One of the many highlights of this year’s Baillie Gifford Borders Book Festival was the tale of the Carterhaugh Ba’ told by Billie Gillies, Ian Landles and Richard Scott, the Duke of Buccleuch to interviewer Finlay Calder.

Most people believe that English Anglican clergyman William Webb Ellis was the original inventor of rugby football while a pupil at Rugby School.

According to legend, Webb Ellis picked up the ball and ran with it during a school football match around 1823, thus creating the "rugby" style of play.

Although the story has become firmly entrenched in folklore, it is not supported by substantive evidence and in fact in later years Webb Ellis had no recollection of this incident having taken place.

The incident is discounted by most rugby historians as a myth particularly those from the Scottish Borders who cite a well-documented game eight years earlier when 750 ba’ players came together in a mighty contest on the field of Carterhaugh, near Selkirk on December 4  1815 for what was advertised as ‘a Great Foot-Ball Match’.

Two hundred years to the day later two bands of dedicated ba’ players descended on Carterhaugh to celebrate the bicentenary of the match by joining battle in another no-holds-barred contest.

Cracked crowns, furious duckings, acts of never-to-be-forgotten heroism and unforgivable betrayal were recalled by Ian Landles who relived the dramas of the original 1815 Carterhaugh Ba’ match, and recalled Walter Scott’s pivotal role in organising it.

Billy Gillies also explained why the Border ba’ game is absolutely not just a game but a serious business, and gave a blow-by-blow account of the 2015 re-enactment.

Billy concluded by revealing that he intends having his ashes sewn into a ball so that he can keep playing the game.

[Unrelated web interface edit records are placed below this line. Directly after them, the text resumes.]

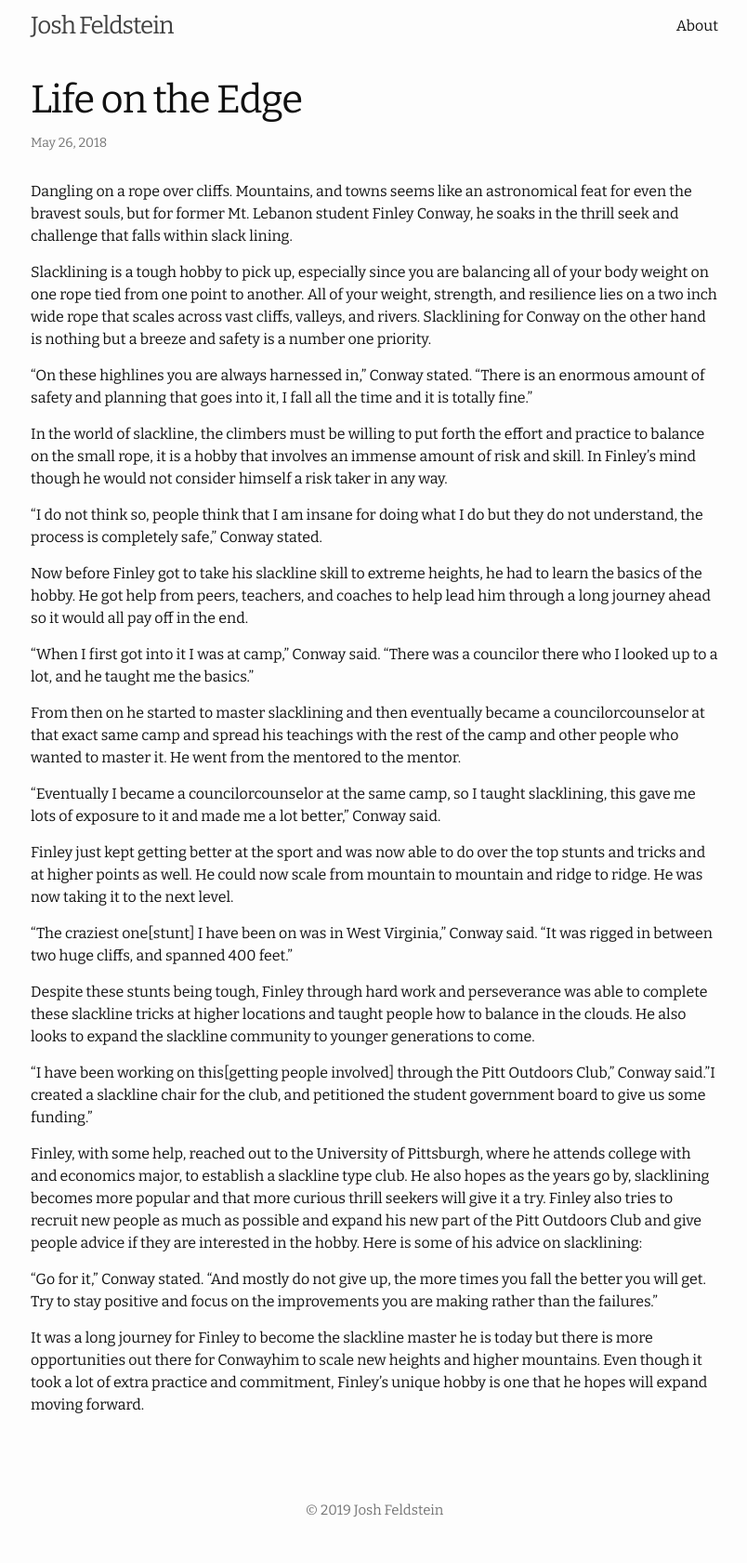
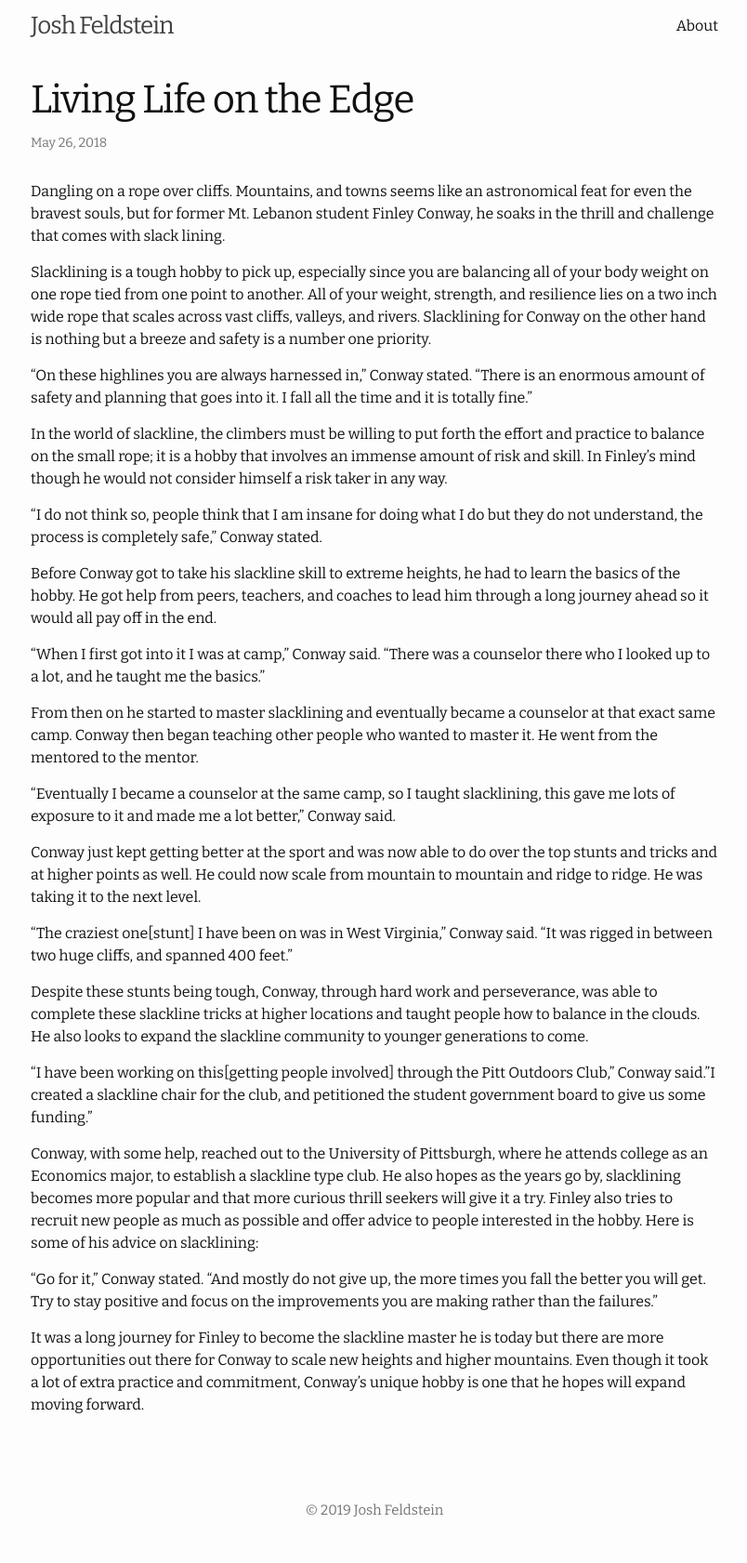
Before and after one commit to joshfeldstein/joshfeldstein.github.io, a Jekyll site: the page built from _posts/2018-05-25-life-on-the-edge.markdown, in a window 1280 px wide. Shown: the whole page at 93% size, without its empty margins (237-1041 px from the left). Built offline with Jekyll 4.4.1, drawn with Linux system fonts in a browser that asks for light colours.

Commit message:
Update 2018-05-25-life-on-the-edge.markdown

```diff
--- a/_posts/2018-05-25-life-on-the-edge.markdown
+++ b/_posts/2018-05-25-life-on-the-edge.markdown
@@ -1,37 +1,37 @@
 ---
 layout: post
-title:  "Life on the Edge"
+title:  "Living Life on the Edge"
 date:   2018-05-25 20:43:50 -0500
 categories:
 ---
-Dangling on a rope over cliffs. Mountains, and towns seems like an astronomical feat for even the bravest souls, but for former Mt. Lebanon student Finley Conway, he soaks in the thrill seek and challenge that falls within slack lining.
+Dangling on a rope over cliffs. Mountains, and towns seems like an astronomical feat for even the bravest souls, but for former Mt. Lebanon student Finley Conway, he soaks in the thrill and challenge that comes with slack lining.
 
 Slacklining is a tough hobby to pick up, especially since you are balancing all of your body weight on one rope tied from one point to another. All of your weight, strength, and resilience lies on a two inch wide rope that scales across vast cliffs, valleys, and rivers. Slacklining for Conway on the other hand is nothing but a breeze and safety is a number one priority.
 
-“On these highlines you are always harnessed in,” Conway stated. “There is an enormous amount of safety and planning that goes into it, I fall all the time and it is totally fine.”
+“On these highlines you are always harnessed in,” Conway stated. “There is an enormous amount of safety and planning that goes into it.  I fall all the time and it is totally fine.”
 
-In the world of slackline, the climbers must be willing to put forth the effort and practice to balance on the small rope, it is a hobby that involves an immense amount of risk and skill. In Finley’s mind though he would not consider himself a risk taker in any way.
+In the world of slackline, the climbers must be willing to put forth the effort and practice to balance on the small rope; it is a hobby that involves an immense amount of risk and skill. In Finley’s mind though he would not consider himself a risk taker in any way.
 
 “I do not think so, people think that I am insane for doing what I do but they do not understand, the process is completely safe,” Conway stated.
 
-Now before Finley got to take his slackline skill to extreme heights, he had to learn the basics of the hobby. He got help from peers, teachers, and coaches to help lead him through a long journey ahead so it would all pay off in the end.
+Before Conway got to take his slackline skill to extreme heights, he had to learn the basics of the hobby. He got help from peers, teachers, and coaches to lead him through a long journey ahead so it would all pay off in the end.
 
-“When I first got into it I was at camp,” Conway said. “There was a councilor there who I looked up to a lot, and he taught me the basics.”
+“When I first got into it I was at camp,” Conway said. “There was a counselor there who I looked up to a lot, and he taught me the basics.”
 
-From then on he started to master slacklining and then eventually became a councilorcounselor at that exact same camp and spread his teachings with the rest of the camp and other people who wanted to master it. He went from the mentored to the mentor.
+From then on he started to master slacklining and eventually became a counselor at that exact same camp.  Conway then began teaching other people who wanted to master it. He went from the mentored to the mentor.
 
-“Eventually I became a councilorcounselor at the same camp, so I taught slacklining, this gave me lots of exposure to it and made me a lot better,” Conway said.
+“Eventually I became a counselor at the same camp, so I taught slacklining, this gave me lots of exposure to it and made me a lot better,” Conway said.
 
-Finley just kept getting better at the sport and was now able to do over the top stunts and tricks and at higher points as well. He could now scale from mountain to mountain and ridge to ridge. He was now taking it to the next level.
+Conway just kept getting better at the sport and was now able to do over the top stunts and tricks and at higher points as well. He could now scale from mountain to mountain and ridge to ridge. He was taking it to the next level.
 
 “The craziest one[stunt] I have been on was in West Virginia,” Conway said. “It was rigged in between two huge cliffs, and spanned 400 feet.”
 
-Despite these stunts being tough, Finley through hard work and perseverance was able to complete these slackline tricks at higher locations and taught people how to balance in the clouds. He also looks to expand the slackline community to younger generations to come.
+Despite these stunts being tough, Conway, through hard work and perseverance, was able to complete these slackline tricks at higher locations and taught people how to balance in the clouds. He also looks to expand the slackline community to younger generations to come.
 
 “I have been working on this[getting people involved] through the Pitt Outdoors Club,” Conway said.”I created a slackline chair for the club, and petitioned the student government board to give us some funding.”
 
-Finley, with some help, reached out to the University of Pittsburgh, where he attends college with and economics major, to establish a slackline type club. He also hopes as the years go by, slacklining becomes more popular and that more curious thrill seekers will give it a try. Finley also tries to recruit new people as much as possible and expand his new part of the Pitt Outdoors Club and give people advice if they are interested in the hobby. Here is some of his advice on slacklining:
+Conway, with some help, reached out to the University of Pittsburgh, where he attends college as an Economics major, to establish a slackline type club. He also hopes as the years go by, slacklining becomes more popular and that more curious thrill seekers will give it a try. Finley also tries to recruit new people as much as possible and offer advice to people interested in the hobby. Here is some of his advice on slacklining:
 
 “Go for it,” Conway stated. “And mostly do not give up, the more times you fall the better you will get. Try to stay positive and focus on the improvements you are making rather than the failures.”
 
-It was a long journey for Finley to become the slackline master he is today but there is more opportunities out there for Conwayhim to scale new heights and higher mountains. Even though it took a lot of extra practice and commitment, Finley’s unique hobby is one that he hopes will expand moving forward.
+It was a long journey for Finley to become the slackline master he is today but there are more opportunities out there for Conway to scale new heights and higher mountains. Even though it took a lot of extra practice and commitment, Conway's unique hobby is one that he hopes will expand moving forward.
```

Their coffee table book contains historic images, verses and letters, alongside photographs by leading Scottish photographers, and tells a story that has waited two centuries to be told.

Proceeds from book sales go to The Bill McLaren Foundation.